By Washington Business Journal

President Barack Obama wants federal government workers to re-think their commuting and work-related travel in an attempt to further reduce the governmentâ¿¿s greenhouse gas emissions.

The White House aims to cut the federal governmentâ¿¿s indirect greenhouse gas emissions by 13 percent from 2008 levels by 2020, said Nancy Sutley, chair of the White House Council on Environmental Quality, at a clean energy forum held Tuesday at the Eisenhower Executive Office Building.

Indirect emissions are less tangible than their direct counterparts, linked more to behaviors, such as commuting patterns. In January, Obama had ordered a 28 percent reduction by 2020 in the federal governmentâ¿¿s direct greenhouse gas emissions, whose sources are from government-owned facilities and vehicles.

The presidentâ¿¿s carbon emission reduction goals come as Congress works on a comprehensive energy bill.

⿿In addition to looking inward, we are looking to policy,⿝ Sutley said, echoing Obama⿿s mantra of making ⿿clean energy the profitable kind of energy.⿝
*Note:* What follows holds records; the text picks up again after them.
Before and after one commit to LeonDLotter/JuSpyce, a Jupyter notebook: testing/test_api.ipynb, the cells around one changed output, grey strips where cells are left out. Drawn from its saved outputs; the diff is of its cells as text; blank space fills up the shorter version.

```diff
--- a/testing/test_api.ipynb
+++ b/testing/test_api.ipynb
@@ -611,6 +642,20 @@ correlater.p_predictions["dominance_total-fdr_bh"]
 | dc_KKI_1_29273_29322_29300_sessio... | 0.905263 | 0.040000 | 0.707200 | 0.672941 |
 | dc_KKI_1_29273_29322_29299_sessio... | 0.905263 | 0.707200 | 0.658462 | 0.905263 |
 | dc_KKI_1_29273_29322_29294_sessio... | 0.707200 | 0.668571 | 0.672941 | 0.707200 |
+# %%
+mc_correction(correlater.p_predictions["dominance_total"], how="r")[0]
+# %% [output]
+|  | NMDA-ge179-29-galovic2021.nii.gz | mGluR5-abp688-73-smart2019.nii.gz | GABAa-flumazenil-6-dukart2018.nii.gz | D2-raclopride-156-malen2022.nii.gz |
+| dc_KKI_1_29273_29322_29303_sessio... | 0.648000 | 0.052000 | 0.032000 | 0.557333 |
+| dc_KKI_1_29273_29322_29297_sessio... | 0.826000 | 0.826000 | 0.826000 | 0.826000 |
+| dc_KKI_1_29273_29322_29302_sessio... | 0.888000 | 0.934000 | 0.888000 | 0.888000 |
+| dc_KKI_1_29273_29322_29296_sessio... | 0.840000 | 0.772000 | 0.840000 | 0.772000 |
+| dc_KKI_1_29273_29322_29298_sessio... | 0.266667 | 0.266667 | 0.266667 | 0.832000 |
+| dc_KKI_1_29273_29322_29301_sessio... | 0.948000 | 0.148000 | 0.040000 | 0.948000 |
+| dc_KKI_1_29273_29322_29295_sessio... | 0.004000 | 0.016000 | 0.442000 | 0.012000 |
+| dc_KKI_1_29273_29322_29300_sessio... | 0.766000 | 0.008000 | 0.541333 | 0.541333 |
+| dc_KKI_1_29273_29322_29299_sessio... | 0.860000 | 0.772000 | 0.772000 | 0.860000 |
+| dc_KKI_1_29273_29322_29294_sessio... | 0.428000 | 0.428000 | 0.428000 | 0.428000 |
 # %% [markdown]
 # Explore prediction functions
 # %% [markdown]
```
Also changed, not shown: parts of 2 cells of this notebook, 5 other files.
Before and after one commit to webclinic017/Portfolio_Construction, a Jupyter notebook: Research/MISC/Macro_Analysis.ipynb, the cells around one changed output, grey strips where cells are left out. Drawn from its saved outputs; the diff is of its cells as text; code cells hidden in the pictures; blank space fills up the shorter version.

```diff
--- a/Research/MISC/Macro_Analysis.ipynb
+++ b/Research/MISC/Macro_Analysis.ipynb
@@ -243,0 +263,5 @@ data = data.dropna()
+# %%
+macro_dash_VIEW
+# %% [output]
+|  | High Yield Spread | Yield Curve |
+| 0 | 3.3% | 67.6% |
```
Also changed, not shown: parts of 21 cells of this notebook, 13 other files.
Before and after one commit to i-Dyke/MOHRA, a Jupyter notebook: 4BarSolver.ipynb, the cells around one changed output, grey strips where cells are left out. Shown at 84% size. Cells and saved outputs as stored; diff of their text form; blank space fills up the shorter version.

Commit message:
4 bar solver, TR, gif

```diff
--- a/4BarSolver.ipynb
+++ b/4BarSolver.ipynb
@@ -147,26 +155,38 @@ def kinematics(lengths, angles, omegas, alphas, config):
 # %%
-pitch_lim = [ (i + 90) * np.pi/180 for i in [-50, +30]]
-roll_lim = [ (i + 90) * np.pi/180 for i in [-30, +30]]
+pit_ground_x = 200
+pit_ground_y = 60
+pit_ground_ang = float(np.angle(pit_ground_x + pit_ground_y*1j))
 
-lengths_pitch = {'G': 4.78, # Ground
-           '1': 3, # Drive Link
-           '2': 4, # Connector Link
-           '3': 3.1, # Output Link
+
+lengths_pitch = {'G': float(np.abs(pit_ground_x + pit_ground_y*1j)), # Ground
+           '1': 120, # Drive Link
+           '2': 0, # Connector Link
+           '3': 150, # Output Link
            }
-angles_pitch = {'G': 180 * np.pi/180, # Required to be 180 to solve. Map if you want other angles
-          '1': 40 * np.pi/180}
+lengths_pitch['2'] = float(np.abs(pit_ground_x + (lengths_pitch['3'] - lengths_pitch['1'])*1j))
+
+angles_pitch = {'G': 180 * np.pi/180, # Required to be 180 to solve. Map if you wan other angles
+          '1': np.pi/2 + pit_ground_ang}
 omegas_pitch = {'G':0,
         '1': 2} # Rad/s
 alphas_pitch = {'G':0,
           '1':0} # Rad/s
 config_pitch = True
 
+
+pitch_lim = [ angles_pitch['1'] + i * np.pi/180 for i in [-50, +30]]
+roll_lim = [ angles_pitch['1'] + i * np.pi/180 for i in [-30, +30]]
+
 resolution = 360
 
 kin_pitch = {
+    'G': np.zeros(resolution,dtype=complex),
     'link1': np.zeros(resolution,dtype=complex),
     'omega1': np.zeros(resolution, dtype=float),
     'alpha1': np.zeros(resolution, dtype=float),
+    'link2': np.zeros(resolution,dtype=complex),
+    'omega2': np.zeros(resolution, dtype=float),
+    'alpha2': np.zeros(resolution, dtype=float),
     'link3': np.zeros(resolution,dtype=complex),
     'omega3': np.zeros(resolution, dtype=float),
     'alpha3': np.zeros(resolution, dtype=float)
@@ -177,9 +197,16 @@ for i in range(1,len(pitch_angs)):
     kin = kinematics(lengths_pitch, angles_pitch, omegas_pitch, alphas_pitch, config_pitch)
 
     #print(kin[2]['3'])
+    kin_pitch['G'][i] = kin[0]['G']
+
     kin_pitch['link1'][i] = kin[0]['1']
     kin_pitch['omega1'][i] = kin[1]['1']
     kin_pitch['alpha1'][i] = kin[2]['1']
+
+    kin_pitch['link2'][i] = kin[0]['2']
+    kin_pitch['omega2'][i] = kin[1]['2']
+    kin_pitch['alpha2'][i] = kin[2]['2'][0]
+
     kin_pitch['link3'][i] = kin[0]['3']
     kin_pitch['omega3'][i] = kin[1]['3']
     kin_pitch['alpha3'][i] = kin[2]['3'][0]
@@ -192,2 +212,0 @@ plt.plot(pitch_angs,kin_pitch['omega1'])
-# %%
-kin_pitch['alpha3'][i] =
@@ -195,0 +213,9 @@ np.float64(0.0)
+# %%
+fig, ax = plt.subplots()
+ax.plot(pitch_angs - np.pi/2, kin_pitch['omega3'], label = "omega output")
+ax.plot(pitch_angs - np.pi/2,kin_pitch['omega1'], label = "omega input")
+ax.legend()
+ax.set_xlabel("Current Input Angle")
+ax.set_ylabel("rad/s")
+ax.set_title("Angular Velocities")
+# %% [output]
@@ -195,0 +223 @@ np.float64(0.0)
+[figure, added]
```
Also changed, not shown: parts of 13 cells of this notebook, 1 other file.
The success of this latest order on indirect emissions hinges largely on whether federal workers have access to public transit that would allow them to change their commuting behavior beyond carpooling.

Bob Peck, head of the General Services Administrationâ¿¿s Public Buildings Service, who was one of about 100 public- and private-sector leaders at the forum, said his agency is drafting guidelines that would land more federal offices near transit and encourage federal transit-oriented development in the future.

Those guidelines are currently being vetted and could be released in the next 30 days.

Copyright 2010 American City Business Journals
Copyright 2010